Overcoming caregiver burden
A person affected by a mental or a chronic physical illness needs timely family support to recover from the condition and to live with any disabilities. Caring for your loved one can be rewarding, but it can also pose several challenges to the family members. Apart from health care professionals, the family members, living with the individual are the prime caregivers who actively provide constant support and supervision. The affected person may suffer from physical or intellectual limitations or behavioral disturbances leading to impaired day to day functioning in their occupational, social or personal life. The burden of care-giving can cause significant distress and interference in the caregivers’ personal and social life, apart from causing financial stress. This can negatively impact the physical and psychological health of the caregiver.

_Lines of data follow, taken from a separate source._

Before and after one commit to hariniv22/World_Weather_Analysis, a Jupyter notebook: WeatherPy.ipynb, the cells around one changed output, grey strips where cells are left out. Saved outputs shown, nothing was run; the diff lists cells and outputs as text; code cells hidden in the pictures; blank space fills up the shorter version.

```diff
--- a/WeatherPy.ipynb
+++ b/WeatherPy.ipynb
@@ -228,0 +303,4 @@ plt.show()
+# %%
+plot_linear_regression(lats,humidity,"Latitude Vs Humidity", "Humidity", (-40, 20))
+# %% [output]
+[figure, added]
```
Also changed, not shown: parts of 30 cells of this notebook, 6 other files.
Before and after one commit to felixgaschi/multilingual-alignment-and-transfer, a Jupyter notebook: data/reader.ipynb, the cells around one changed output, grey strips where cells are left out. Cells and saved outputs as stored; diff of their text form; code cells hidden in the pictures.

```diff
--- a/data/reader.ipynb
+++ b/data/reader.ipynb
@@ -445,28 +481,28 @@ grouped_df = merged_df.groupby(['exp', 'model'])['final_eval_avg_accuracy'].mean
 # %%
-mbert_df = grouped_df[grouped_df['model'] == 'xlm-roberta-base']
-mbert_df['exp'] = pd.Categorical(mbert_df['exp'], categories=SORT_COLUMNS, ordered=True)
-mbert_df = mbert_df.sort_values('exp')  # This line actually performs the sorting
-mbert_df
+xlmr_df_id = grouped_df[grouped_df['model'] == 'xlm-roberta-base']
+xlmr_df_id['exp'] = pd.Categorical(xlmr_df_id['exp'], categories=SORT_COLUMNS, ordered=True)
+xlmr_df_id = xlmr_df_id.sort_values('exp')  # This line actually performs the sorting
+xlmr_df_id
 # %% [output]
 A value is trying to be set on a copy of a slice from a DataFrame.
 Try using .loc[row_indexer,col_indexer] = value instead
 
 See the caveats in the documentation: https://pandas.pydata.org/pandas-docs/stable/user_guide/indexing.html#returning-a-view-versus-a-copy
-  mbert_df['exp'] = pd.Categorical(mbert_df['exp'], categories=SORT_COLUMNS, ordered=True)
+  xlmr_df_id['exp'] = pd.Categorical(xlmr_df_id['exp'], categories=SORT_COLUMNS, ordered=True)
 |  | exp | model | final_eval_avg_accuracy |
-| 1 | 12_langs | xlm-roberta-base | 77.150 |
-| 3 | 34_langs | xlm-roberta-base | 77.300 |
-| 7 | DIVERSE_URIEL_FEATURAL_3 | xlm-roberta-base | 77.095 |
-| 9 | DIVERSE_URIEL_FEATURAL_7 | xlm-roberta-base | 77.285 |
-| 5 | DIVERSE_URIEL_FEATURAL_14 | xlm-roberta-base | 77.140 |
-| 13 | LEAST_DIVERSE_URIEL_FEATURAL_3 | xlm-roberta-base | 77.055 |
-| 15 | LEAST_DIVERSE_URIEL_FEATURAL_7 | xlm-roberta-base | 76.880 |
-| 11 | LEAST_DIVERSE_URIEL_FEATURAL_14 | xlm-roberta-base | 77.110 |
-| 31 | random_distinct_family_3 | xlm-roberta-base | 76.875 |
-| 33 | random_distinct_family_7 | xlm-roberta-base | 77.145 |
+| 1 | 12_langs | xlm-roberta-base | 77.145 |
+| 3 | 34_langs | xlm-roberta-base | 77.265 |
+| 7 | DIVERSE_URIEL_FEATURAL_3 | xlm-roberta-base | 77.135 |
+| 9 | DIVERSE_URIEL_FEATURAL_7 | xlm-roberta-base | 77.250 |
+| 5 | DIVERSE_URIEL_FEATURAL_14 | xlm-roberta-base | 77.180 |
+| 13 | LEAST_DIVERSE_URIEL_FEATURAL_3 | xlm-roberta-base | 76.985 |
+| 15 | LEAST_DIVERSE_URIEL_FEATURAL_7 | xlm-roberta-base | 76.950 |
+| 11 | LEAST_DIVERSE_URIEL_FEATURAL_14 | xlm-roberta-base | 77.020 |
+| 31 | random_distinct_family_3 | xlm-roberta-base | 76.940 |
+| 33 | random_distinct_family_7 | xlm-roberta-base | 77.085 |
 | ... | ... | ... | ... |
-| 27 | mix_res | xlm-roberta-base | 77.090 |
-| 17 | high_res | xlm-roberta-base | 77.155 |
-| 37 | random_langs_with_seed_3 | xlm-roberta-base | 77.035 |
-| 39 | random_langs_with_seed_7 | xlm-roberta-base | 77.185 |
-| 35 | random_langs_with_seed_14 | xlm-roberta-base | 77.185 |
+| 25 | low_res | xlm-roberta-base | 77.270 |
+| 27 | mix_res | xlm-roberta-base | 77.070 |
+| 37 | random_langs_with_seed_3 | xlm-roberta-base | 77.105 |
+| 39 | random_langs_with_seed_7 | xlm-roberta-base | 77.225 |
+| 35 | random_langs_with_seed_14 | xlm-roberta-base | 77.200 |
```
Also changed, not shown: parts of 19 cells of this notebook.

Experiences of guilt, shame, self-blame are very common, especially with severe mental illnesses where stigma is very commonly faced in the society, even today. Some of the common symptoms of stress that the caregivers can show are:
• Irritability, anger outbursts, exhaustion, easy fatigability
• Loss of interest in otherwise pleasurable activities
• Anxiety or feeling overwhelmed
• Reduced or excessive sleep
• Change in appetite or weight
• Abusing drugs like alcohol or prescription medicines
You can reduce or manage distress by:
• Seeking support and help. It is advisable not to shoulder all the responsibility of care by yourself and don’t hesitate to ask for help. If someone else is offering to take up a part of the responsibility, accept it.
• Be aware. Talk to the treating doctor to seek as much information about the disease as possible, to better understand what your loved one is going through. For example, understanding that the individual is being stubborn because of the voices he/she is able to hear, would help relieve your frustration of having to deal with these behaviors.
• Set realistic goals for yourself. Having to do a large task by yourself can be overwhelming. Break them into smaller tasks and prioritize the most important one to complete the work more efficiently. Use calendars and to-do lists to get more organized.
• Take care of yourself. Make sure you have your meals in time and get adequate sleep. Be physically active and try to include exercise into your daily routine.
• Leisure time. Make time for activities you enjoy like listening to music, reading or going for an outing.
• Find out about support groups near your locality and join them. Seek support from co-workers and friends who are in a similar situation. Talking to people who are undergoing similar problems can be supportive and encouraging.
• Be assertive. One cannot possibly do everything by themselves. Don’t take on more work than you can manage. If you are being asked to do more than you can handle, explain why you cannot do it and politely say no.
• Seek professional help. Don’t hesitate to tell your doctor if there are any symptoms or problems you are facing. Individual counseling sessions and support groups can help alleviate stress significantly.